→ Task description:
Give the listing again, word for word, and let no picture into it.

>>>>>

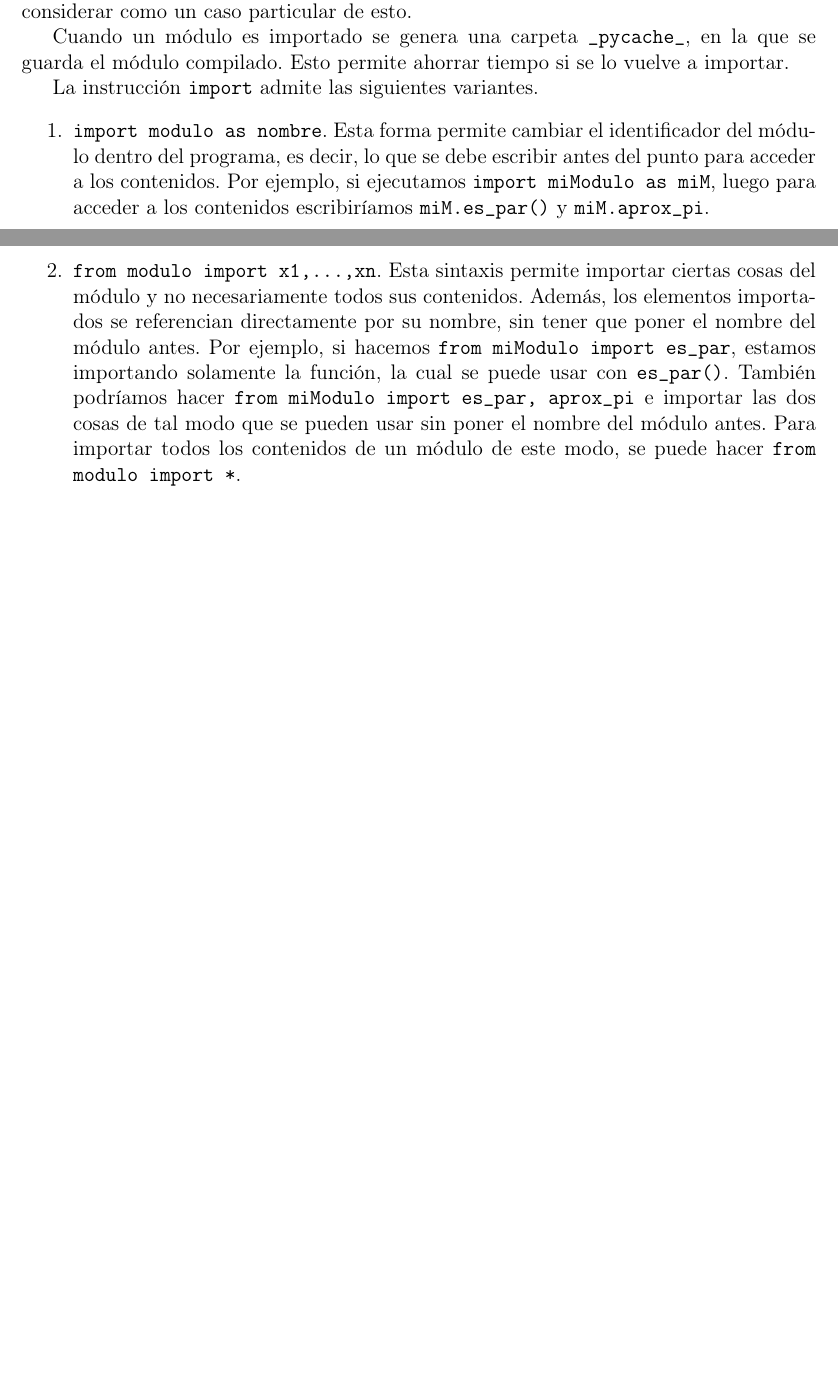
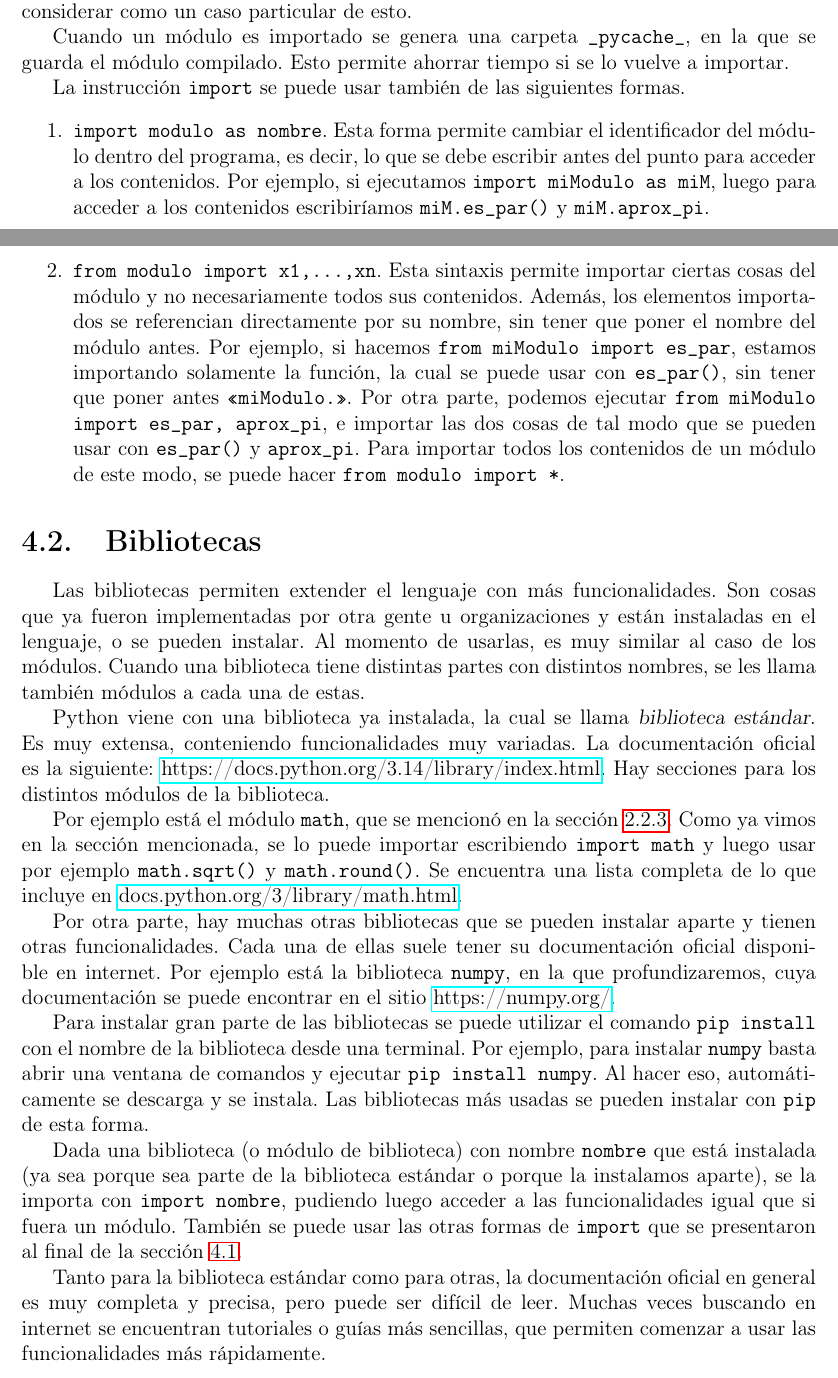
Before and after one commit to fcarballal/curso_comp, a LaTeX document (notasComp.tex): two parts of pages 69 and 70 of 70, joined at a grey line, cut so that both start at the same text, the shorter picture padded with empty space. Compiled offline with pdfLaTeX.

Commit message:
Bibliotecas comenzado

```diff
--- a/notasComp.tex
+++ b/notasComp.tex
@@ -2072,12 +2072,27 @@ Si además de las definiciones hay instrucciones dentro del módulo, al importar
 
 Cuando un módulo es importado se genera una carpeta {\tt \_pycache\_}, en la que se guarda el módulo compilado. Esto permite ahorrar tiempo si se lo vuelve a importar.
 
-La instrucción {\tt import} admite las siguientes variantes.
+La instrucción {\tt import} se puede usar también de las siguientes formas.
 \begin{enumerate}
 	\item {\tt import modulo as nombre}. Esta forma permite cambiar el identificador del módulo dentro del programa, es decir, lo que se debe escribir antes del punto para acceder a los contenidos. Por ejemplo, si ejecutamos {\tt import miModulo as miM}, luego para acceder a los contenidos escribiríamos {\tt miM.es\_par()} y {\tt miM.aprox\_pi}.
-	\item {\tt from modulo import x1,\dots,xn}. Esta sintaxis permite importar ciertas cosas del módulo y no necesariamente todos sus contenidos. Además, los elementos importados se referencian directamente por su nombre, sin tener que poner el nombre del módulo antes. Por ejemplo, si hacemos {\tt from miModulo import es\_par}, estamos importando solamente la función, la cual se puede usar con {\tt es\_par()}. También podríamos hacer {\tt from miModulo import es\_par, aprox\_pi} e importar las dos cosas de tal modo que se pueden usar sin poner el nombre del módulo antes. Para importar todos los contenidos de un módulo de este modo, se puede hacer {\tt from modulo import *}.
-
-
+	\item {\tt from modulo import x1,\dots,xn}. Esta sintaxis permite importar ciertas cosas del módulo y no necesariamente todos sus contenidos. Además, los elementos importados se referencian directamente por su nombre, sin tener que poner el nombre del módulo antes. Por ejemplo, si hacemos {\tt from miModulo import es\_par}, estamos importando solamente la función, la cual se puede usar con {\tt es\_par()}, sin tener que poner antes {\tt <<miModulo.>>}. Por otra parte, podemos ejecutar {\tt from miModulo import es\_par, aprox\_pi}, e importar las dos cosas de tal modo que se pueden usar con {\tt es\_par()} y {\tt aprox\_pi}. Para importar todos los contenidos de un módulo de este modo, se puede hacer {\tt from modulo import *}.
 \end{enumerate}
 
+
+\section{Bibliotecas}
+
+
+Las bibliotecas permiten extender el lenguaje con más funcionalidades. Son cosas que ya fueron implementadas por otra gente u organizaciones y están instaladas en el lenguaje, o se pueden instalar. Al momento de usarlas, es muy similar al caso de los módulos. Cuando una biblioteca tiene distintas partes con distintos nombres, se les llama también módulos a cada una de estas.
+
+Python viene con una biblioteca ya instalada, la cual se llama {\sl biblioteca estándar}. Es muy extensa, conteniendo funcionalidades muy variadas. La documentación oficial es la siguiente: \href{https://docs.python.org/3.14/library/index.html}{https://docs.python.org/3.14/library/index.html}. Hay secciones para los distintos módulos de la biblioteca.
+
+Por ejemplo está el módulo {\tt math}, que se mencionó en la sección \ref{sec-float}. Como ya vimos en la sección mencionada, se lo puede importar escribiendo {\tt import math} y luego usar por ejemplo {\tt math.sqrt()} y {\tt math.round()}. Se encuentra una lista completa de lo que incluye en \href{https://docs.python.org/3/library/math.html}{docs.python.org/3/library/math.html}.
+
+Por otra parte, hay muchas otras bibliotecas que se pueden instalar aparte y tienen otras funcionalidades. Cada una de ellas suele tener su documentación oficial disponible en internet. Por ejemplo está la biblioteca {\tt numpy}, en la que profundizaremos, cuya documentación se puede encontrar en el sitio \href{https://numpy.org/}{https://numpy.org/}.
+
+Para instalar gran parte de las bibliotecas se puede utilizar el comando {\tt pip install} con el nombre de la biblioteca desde una terminal. Por ejemplo, para instalar {\tt numpy} basta abrir una ventana de comandos y ejecutar {\tt pip install numpy}. Al hacer eso, automáticamente se descarga y se instala. Las bibliotecas más usadas se pueden instalar con {\tt pip} de esta forma.
+
+Dada una biblioteca (o módulo de biblioteca) con nombre {\tt nombre} que está instalada (ya sea porque sea parte de la biblioteca estándar o porque la instalamos aparte), se la importa con {\tt import nombre}, pudiendo luego acceder a las funcionalidades igual que si fuera un módulo. También se puede usar las otras formas de {\tt import} que se presentaron al final de la sección \ref{sec-modulos}.
+
+Tanto para la biblioteca estándar como para otras, la documentación oficial en general es muy completa y precisa, pero puede ser difícil de leer. Muchas veces buscando en internet se encuentran tutoriales o guías más sencillas, que permiten comenzar a usar las funcionalidades más rápidamente.
 \end{document}
```
Also changed, not shown: notasComp.tex (4 more changed lines).
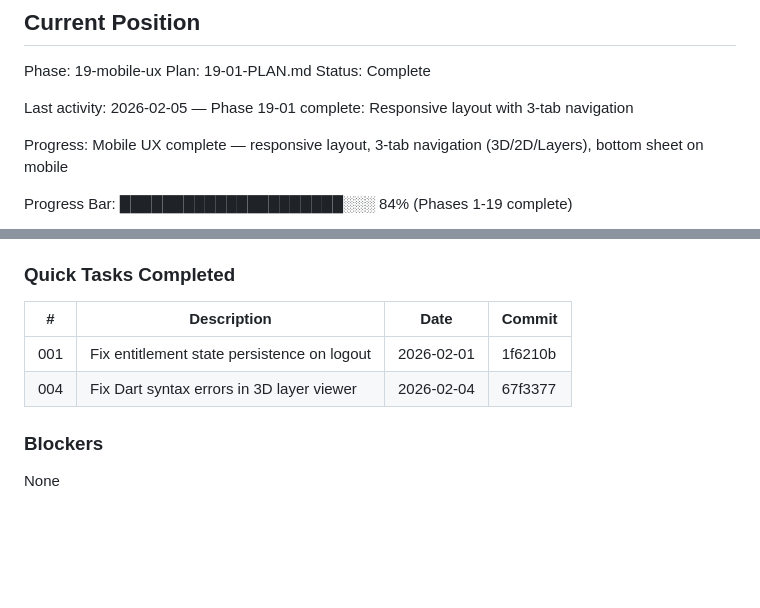
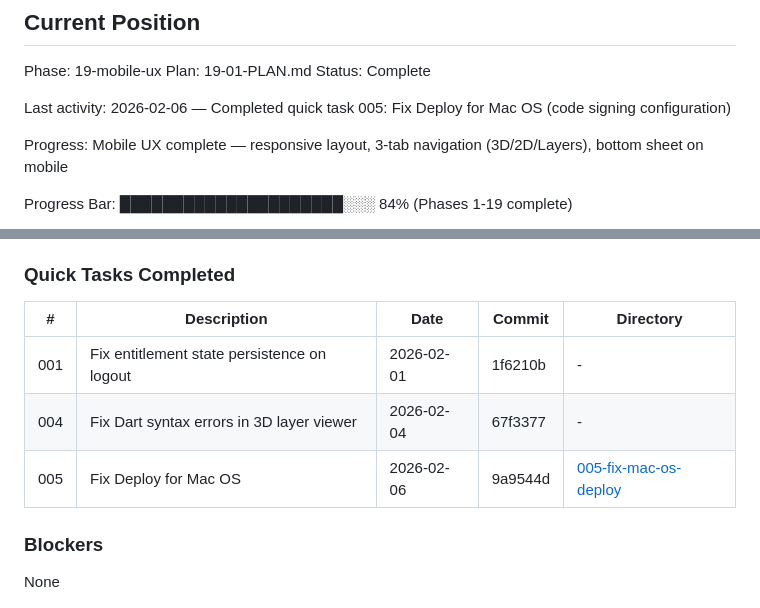
Before and after one commit to sgardoll/layers, a Markdown page: .planning/STATE.md, 2 parts joined by grey strips. GitHub-like rendering; blank space fills up the shorter version.

Commit message:
docs(quick-005): update STATE.md with macOS deployment fix
- Add quick task 005 to completed tasks table
- Update last activity timestamp

Co-Authored-By: Claude <noreply@anthropic.com>

```diff
--- a/.planning/STATE.md
+++ b/.planning/STATE.md
@@ -13,7 +13,7 @@ Phase: 19-mobile-ux
 Plan: 19-01-PLAN.md
 Status: Complete
 
-Last activity: 2026-02-05 — Phase 19-01 complete: Responsive layout with 3-tab navigation
+Last activity: 2026-02-06 — Completed quick task 005: Fix Deploy for Mac OS (code signing configuration)
 
 Progress: Mobile UX complete — responsive layout, 3-tab navigation (3D/2D/Layers), bottom sheet on mobile
 
@@ -115,10 +115,11 @@ Progress Bar: █████████████████████░
 
 ### Quick Tasks Completed
 
-| # | Description | Date | Commit |
-|---|-------------|------|--------|
-| 001 | Fix entitlement state persistence on logout | 2026-02-01 | 1f6210b |
-| 004 | Fix Dart syntax errors in 3D layer viewer | 2026-02-04 | 67f3377 |
+| # | Description | Date | Commit | Directory |
+|---|-------------|------|--------|-----------|
+| 001 | Fix entitlement state persistence on logout | 2026-02-01 | 1f6210b | - |
+| 004 | Fix Dart syntax errors in 3D layer viewer | 2026-02-04 | 67f3377 | - |
+| 005 | Fix Deploy for Mac OS | 2026-02-06 | 9a9544d | [005-fix-mac-os-deploy](./quick/005-fix-mac-os-deploy/) |
 
 ### Blockers
 None
```
Also changed, not shown: 2 other files.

<<<<<

→ Task answer:
Before and after one commit to fcarballal/curso_comp, a LaTeX document (notasComp.tex): two parts of pages 69 and 70 of 70, joined at a grey line, cut so that both start at the same text, the shorter picture padded with empty space. Compiled offline with pdfLaTeX.

Commit message:
Bibliotecas comenzado

```diff
--- a/notasComp.tex
+++ b/notasComp.tex
@@ -2072,12 +2072,27 @@ Si además de las definiciones hay instrucciones dentro del módulo, al importar
 
 Cuando un módulo es importado se genera una carpeta {\tt \_pycache\_}, en la que se guarda el módulo compilado. Esto permite ahorrar tiempo si se lo vuelve a importar.
 
-La instrucción {\tt import} admite las siguientes variantes.
+La instrucción {\tt import} se puede usar también de las siguientes formas.
 \begin{enumerate}
 	\item {\tt import modulo as nombre}. Esta forma permite cambiar el identificador del módulo dentro del programa, es decir, lo que se debe escribir antes del punto para acceder a los contenidos. Por ejemplo, si ejecutamos {\tt import miModulo as miM}, luego para acceder a los contenidos escribiríamos {\tt miM.es\_par()} y {\tt miM.aprox\_pi}.
-	\item {\tt from modulo import x1,\dots,xn}. Esta sintaxis permite importar ciertas cosas del módulo y no necesariamente todos sus contenidos. Además, los elementos importados se referencian directamente por su nombre, sin tener que poner el nombre del módulo antes. Por ejemplo, si hacemos {\tt from miModulo import es\_par}, estamos importando solamente la función, la cual se puede usar con {\tt es\_par()}. También podríamos hacer {\tt from miModulo import es\_par, aprox\_pi} e importar las dos cosas de tal modo que se pueden usar sin poner el nombre del módulo antes. Para importar todos los contenidos de un módulo de este modo, se puede hacer {\tt from modulo import *}.
-
-
+	\item {\tt from modulo import x1,\dots,xn}. Esta sintaxis permite importar ciertas cosas del módulo y no necesariamente todos sus contenidos. Además, los elementos importados se referencian directamente por su nombre, sin tener que poner el nombre del módulo antes. Por ejemplo, si hacemos {\tt from miModulo import es\_par}, estamos importando solamente la función, la cual se puede usar con {\tt es\_par()}, sin tener que poner antes {\tt <<miModulo.>>}. Por otra parte, podemos ejecutar {\tt from miModulo import es\_par, aprox\_pi}, e importar las dos cosas de tal modo que se pueden usar con {\tt es\_par()} y {\tt aprox\_pi}. Para importar todos los contenidos de un módulo de este modo, se puede hacer {\tt from modulo import *}.
 \end{enumerate}
 
+
+\section{Bibliotecas}
+
+
+Las bibliotecas permiten extender el lenguaje con más funcionalidades. Son cosas que ya fueron implementadas por otra gente u organizaciones y están instaladas en el lenguaje, o se pueden instalar. Al momento de usarlas, es muy similar al caso de los módulos. Cuando una biblioteca tiene distintas partes con distintos nombres, se les llama también módulos a cada una de estas.
+
+Python viene con una biblioteca ya instalada, la cual se llama {\sl biblioteca estándar}. Es muy extensa, conteniendo funcionalidades muy variadas. La documentación oficial es la siguiente: \href{https://docs.python.org/3.14/library/index.html}{https://docs.python.org/3.14/library/index.html}. Hay secciones para los distintos módulos de la biblioteca.
+
+Por ejemplo está el módulo {\tt math}, que se mencionó en la sección \ref{sec-float}. Como ya vimos en la sección mencionada, se lo puede importar escribiendo {\tt import math} y luego usar por ejemplo {\tt math.sqrt()} y {\tt math.round()}. Se encuentra una lista completa de lo que incluye en \href{https://docs.python.org/3/library/math.html}{docs.python.org/3/library/math.html}.
+
+Por otra parte, hay muchas otras bibliotecas que se pueden instalar aparte y tienen otras funcionalidades. Cada una de ellas suele tener su documentación oficial disponible en internet. Por ejemplo está la biblioteca {\tt numpy}, en la que profundizaremos, cuya documentación se puede encontrar en el sitio \href{https://numpy.org/}{https://numpy.org/}.
+
+Para instalar gran parte de las bibliotecas se puede utilizar el comando {\tt pip install} con el nombre de la biblioteca desde una terminal. Por ejemplo, para instalar {\tt numpy} basta abrir una ventana de comandos y ejecutar {\tt pip install numpy}. Al hacer eso, automáticamente se descarga y se instala. Las bibliotecas más usadas se pueden instalar con {\tt pip} de esta forma.
+
+Dada una biblioteca (o módulo de biblioteca) con nombre {\tt nombre} que está instalada (ya sea porque sea parte de la biblioteca estándar o porque la instalamos aparte), se la importa con {\tt import nombre}, pudiendo luego acceder a las funcionalidades igual que si fuera un módulo. También se puede usar las otras formas de {\tt import} que se presentaron al final de la sección \ref{sec-modulos}.
+
+Tanto para la biblioteca estándar como para otras, la documentación oficial en general es muy completa y precisa, pero puede ser difícil de leer. Muchas veces buscando en internet se encuentran tutoriales o guías más sencillas, que permiten comenzar a usar las funcionalidades más rápidamente.
 \end{document}
```
Also changed, not shown: notasComp.tex (4 more changed lines).
Before and after one commit to sgardoll/layers, a Markdown page: .planning/STATE.md, 2 parts joined by grey strips. GitHub-like rendering; blank space fills up the shorter version.

Commit message:
docs(quick-005): update STATE.md with macOS deployment fix
- Add quick task 005 to completed tasks table
- Update last activity timestamp

Co-Authored-By: Claude <noreply@anthropic.com>

```diff
--- a/.planning/STATE.md
+++ b/.planning/STATE.md
@@ -13,7 +13,7 @@ Phase: 19-mobile-ux
 Plan: 19-01-PLAN.md
 Status: Complete
 
-Last activity: 2026-02-05 — Phase 19-01 complete: Responsive layout with 3-tab navigation
+Last activity: 2026-02-06 — Completed quick task 005: Fix Deploy for Mac OS (code signing configuration)
 
 Progress: Mobile UX complete — responsive layout, 3-tab navigation (3D/2D/Layers), bottom sheet on mobile
 
@@ -115,10 +115,11 @@ Progress Bar: █████████████████████░
 
 ### Quick Tasks Completed
 
-| # | Description | Date | Commit |
-|---|-------------|------|--------|
-| 001 | Fix entitlement state persistence on logout | 2026-02-01 | 1f6210b |
-| 004 | Fix Dart syntax errors in 3D layer viewer | 2026-02-04 | 67f3377 |
+| # | Description | Date | Commit | Directory |
+|---|-------------|------|--------|-----------|
+| 001 | Fix entitlement state persistence on logout | 2026-02-01 | 1f6210b | - |
+| 004 | Fix Dart syntax errors in 3D layer viewer | 2026-02-04 | 67f3377 | - |
+| 005 | Fix Deploy for Mac OS | 2026-02-06 | 9a9544d | [005-fix-mac-os-deploy](./quick/005-fix-mac-os-deploy/) |
 
 ### Blockers
 None
```
Also changed, not shown: 2 other files.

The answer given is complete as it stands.